This is from a session about a paper called “Najib Ali, A One-Woman Campaign Against Pedophilia,” by Louise Feather. There were many problems with this paper, including repeated conflation of pedophilia, a sexual orientation, with child molestation, an act that is typically a crime. There were numerous remarks about fighting, preventing, combating pedophilia.
Pedophilia can be neither fought nor combated. It’s a sexual orientation. It simply is. It exists. Once it sets on in a man, it’s for life. 3% of men are primary pedophiles who are more attracted to children under 13 than to mature persons. That’s 3.3 million men in the US. Good luck putting them all in prison! Pedophilia needs to be managed.
Pedophiles who have not offended deserve our compassion. They didn’t choose their orientation. Pedophiles need to get with a caring therapist and see them regularly to keep from offending. Many pedophiles can go decades without offending. A followup of pedophiles released from prison found that 25 years later, only 50% had offended. So 50% of a cohort of offending pedophiles were able to go 25 years without molesting a child.
Consequently, pedophilia cannot be prevented because we do not have any idea what causes it in the first place. We simply know that 3% of US adult males end up with this orientation.
Here in the UK we have finally come around to the understanding that any form of abuse, be it verbal, physical or sexual will have a lasting and detrimental effect on the victim.
From a comment from a session on “Najib Ali, A One-Woman Campaign Against Pedophilia,” by Louise Feather
There is no evidence that this is true. See Ritter et al for the definitive statement on CSA. Far be it for me to defend psychological, physical, or sexual abuse of children, but there’s no evidence that any of those has lasting harmful effects on everyone subjected to it. My whole family was subjected to a lot of psychological abuse. I’m certainly not harmed by it but choice of my own.
I have no idea about physical abuse. Most people can work their way out of whatever damage this sort of thing caused. Of course, in some cases, there is long-lasting harm.
I work in mental health and I seldom find a client who is damaged from a bad familial upbringing, barring extreme situations. Instead most seem damaged from peer relations, especially those from junior high and high school. Many of these folks are still suffering decades later in their 30’s.
It’s not helpful to tell the hundreds of millions subjected to this sort of thing growing up that they are damaged for life unless you want to create hundreds of billions of professional victims, which I suspect is the feminist project.
Back to child sexual abuse, meaning molestation of children under 13. That leaves out all the childhood sex play, peer sex among teens, and statutory rape, which usually leave no ill effects at all.
I certainly don’t wish to advocate CSA of little kids.

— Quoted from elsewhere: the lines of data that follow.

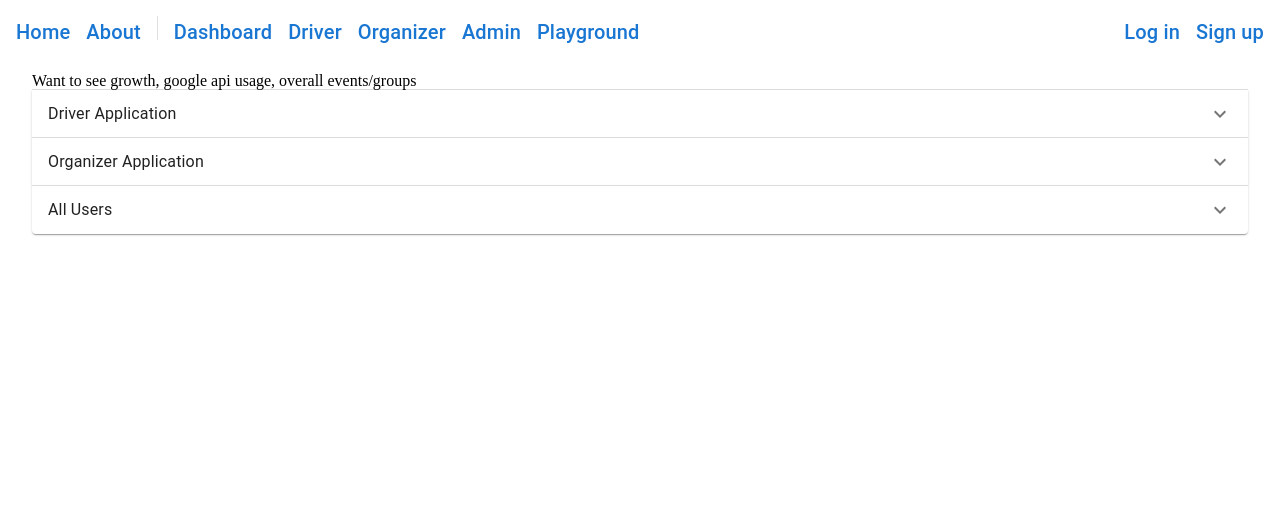
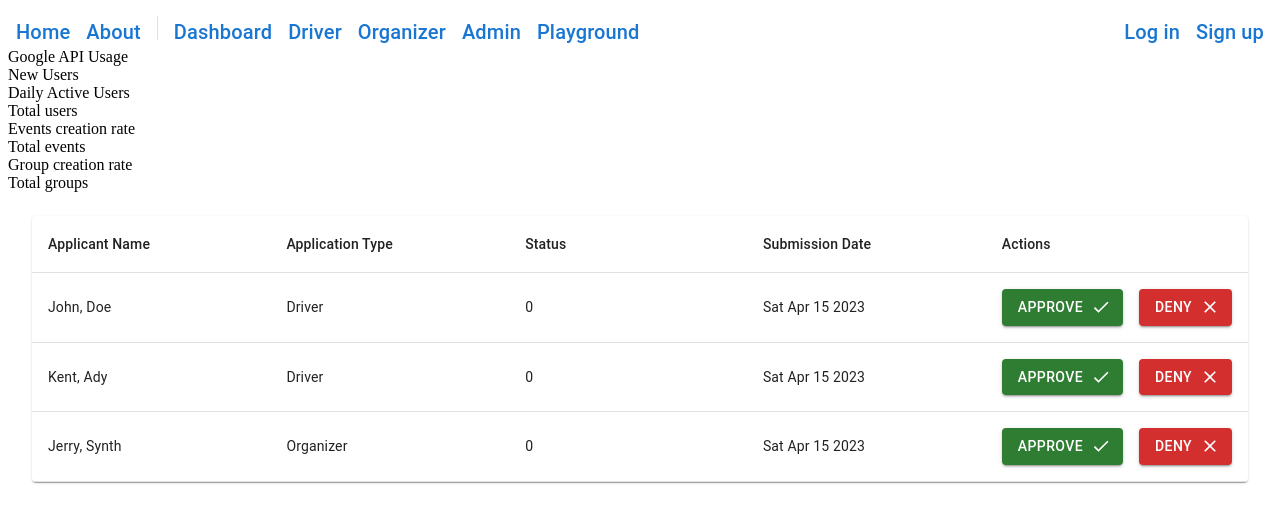
Before and after one commit to bengoh815/travellingProblem, a React (Create React App) app in the folder client/: page /dashboard/admin in a window 1280 px wide. Shown: the top 522 px of the page. Built offline with nearby package versions, Linux system fonts and the light colour scheme.

Commit message:
Analytics and application modifications

```diff
--- /dev/null
+++ b/client/src/components/Analytics.tsx
@@ -0,0 +1,18 @@
+import { Box } from "@mui/material";
+
+const Analytics = () => {
+  return (
+    <>
+      <Box>Google API Usage</Box>
+      <Box>New Users</Box>
+      <Box>Daily Active Users</Box>
+      <Box>Total users</Box>
+      <Box>Events creation rate</Box>
+      <Box>Total events</Box>
+      <Box>Group creation rate</Box>
+      <Box>Total groups</Box>
+    </>
+  );
+};
+
+export default Analytics;
--- a/client/src/components/AppsTable.tsx
+++ b/client/src/components/AppsTable.tsx
@@ -12,6 +12,8 @@ import {
 } from "@mui/material";
 import { useState } from "react";
 import { IApplication } from "../models/application.types";
+
+// TODO: Pagination
 
 const Options = ({
   state,
@@ -72,6 +74,10 @@ const Options = ({
   }
 };
 
+function capitalizeFirstLetter(string: string) {
+  return string.charAt(0).toUpperCase() + string.slice(1);
+}
+
 interface AppsTableProps {
   appsData: IApplication[];
 }
@@ -88,9 +94,11 @@ const AppsTable: React.FC<AppsTableProps> = ({ appsData }) => {
       <Table>
         <TableHead>
           <TableRow>
-            <TableCell sx={{ width: "30%" }}>Name</TableCell>
-            <TableCell sx={{ width: "30%" }}>Application Type</TableCell>
-            <TableCell sx={{ width: "40%" }}>Decision</TableCell>
+            <TableCell sx={{ width: "20%" }}>Applicant Name</TableCell>
+            <TableCell sx={{ width: "20%" }}>Application Type</TableCell>
+            <TableCell sx={{ width: "20%" }}>Status</TableCell>
+            <TableCell sx={{ width: "20%" }}>Submission Date</TableCell>
+            <TableCell sx={{ width: "20%" }}>Actions</TableCell>
           </TableRow>
         </TableHead>
         <TableBody>
@@ -100,7 +108,9 @@ const AppsTable: React.FC<AppsTableProps> = ({ appsData }) => {
                 <TableCell>
                   {a.user.firstName}, {a.user.lastName}
                 </TableCell>
-                <TableCell>{a.appType}</TableCell>
+                <TableCell>{capitalizeFirstLetter(a.appType)}</TableCell>
+                <TableCell>{a.decision}</TableCell>
+                <TableCell>{a.createdAt.toDateString()}</TableCell>
                 <TableCell>
                   {Options({ state: decision, handleDecision })}
                 </TableCell>
--- a/client/src/models/application.types.ts
+++ b/client/src/models/application.types.ts
@@ -10,4 +10,5 @@ export interface IApplication {
   user: IUser;
   appType: UserRoles;
   decision: ApplicationDecision;
+  createdAt: Date;
 }
--- a/client/src/pages/AdminDashboard.tsx
+++ b/client/src/pages/AdminDashboard.tsx
@@ -1,73 +1,65 @@
-import {
-  Accordion,
-  AccordionDetails,
-  AccordionSummary,
-  Box,
-  Typography,
-} from "@mui/material";
-import ExpandMoreIcon from "@mui/icons-material/ExpandMore";
+import { Box, Typography } from "@mui/material";
 import Navbar from "../components/Navbar";
-import StyledTable from "../components/Table";
 import AppsTable from "../components/AppsTable";
 import { ApplicationDecision, IApplication } from "../models/application.types";
 import { IUser, UserRoles } from "../models/user.types";
+import Analytics from "../components/Analytics";
 
-function createData(
-  firstName: string,
-  lastName: string,
-  appType: UserRoles,
-  decision: number
-) {
-  const user: IUser = {
-    firstName,
-    lastName,
-    email: "",
-    password: "",
+const fakeUser: IUser[] = [
+  {
+    firstName: "John",
+    lastName: "Doe",
+    email: "johndoe@example.com",
+    password: "password123",
     roles: [],
     memberships: [],
-  };
-  return { user, appType, decision };
-}
+  },
+  {
+    firstName: "Kent",
+    lastName: "Ady",
+    email: "Kentady@example.com",
+    password: "password123",
+    roles: [],
+    memberships: [],
+  },
+  {
+    firstName: "Jerry",
+    lastName: "Synth",
+    email: "JerrySynth@example.com",
+    password: "password123",
+    roles: [],
+    memberships: [],
+  },
+];
 
 const fakeData: IApplication[] = [
-  createData(
-    "Kent",
-    "Jennefier",
-    UserRoles.Driver,
-    ApplicationDecision.Pending
-  ),
+  {
+    user: fakeUser[0],
+    appType: UserRoles.Driver,
+    decision: ApplicationDecision.Pending,
+    createdAt: new Date("2023-04-15T10:00:00Z"),
+  },
+  {
+    user: fakeUser[1],
+    appType: UserRoles.Driver,
+    decision: ApplicationDecision.Pending,
+    createdAt: new Date("2023-04-15T10:00:00Z"),
+  },
+  {
+    user: fakeUser[2],
+    appType: UserRoles.Organizer,
+    decision: ApplicationDecision.Pending,
+    createdAt: new Date("2023-04-15T10:00:00Z"),
+  },
 ];
 
 const AdminDashboard = () => {
   return (
     <div>
       <Navbar />
-      <Box sx={{ p: 3 }}>
-        <div>Want to see growth, google api usage, overall events/groups</div>
-        <Accordion>
-          <AccordionSummary expandIcon={<ExpandMoreIcon />}>
-            <Typography>Driver Application</Typography>
-          </AccordionSummary>
-          <AccordionDetails>
-            <AppsTable appsData={fakeData} />
-          </AccordionDetails>
-        </Accordion>
-        <Accordion>
-          <AccordionSummary expandIcon={<ExpandMoreIcon />}>
-            <Typography>Organizer Application</Typography>
-          </AccordionSummary>
-          <AccordionDetails>
-            <AppsTable appsData={fakeData} />
-          </AccordionDetails>
-        </Accordion>
-        <Accordion>
-          <AccordionSummary expandIcon={<ExpandMoreIcon />}>
-            <Typography>All Users</Typography>
-          </AccordionSummary>
-          <AccordionDetails>
-            <StyledTable />
-          </AccordionDetails>
-        </Accordion>
+      <Analytics />
+      <Box sx={{ px: 3 }}>
+        <AppsTable appsData={fakeData} />
       </Box>
     </div>
   );
```
Also changed, not shown: 1 other file (tests, documents, lock files or other folders).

However, in many cases there was no coercion. That is, the molestation was consensual. Kids can consent to sex of course; it’s just that legally we say they can’t because they are too young to make that decision.
At any rate, molestation is divided into with and without coercion. Even coercive molestation usually does not rise to the level of rape. Child rape is terrible and should never be conflated with run of the mill molestation. It is usually done by a stranger, a weapon is often used, the child is often abducted, and injury or death is not uncommon.
The psychiatric literature is clear. Coerced child molestation can and is often quite harmful to the child, with harm extending to adulthood. However, non-coerced child molestation usually does not leave lasting ill effects. That is, most subjected to it simply work their way out of it over time. I have been involved with a few women who were molested and worked their way out of it without lasting harm.
The fact that many are able to get over being molested does not mean it should be allowed. Most of us don’t want to live in a society where adults have sex with little kids, regardless of whether the kids work their way out of it eventually or not.
Promoting perpetual victimization or lifetime victimization is not a feminist value IMHO. It certainly does not benefit the victim.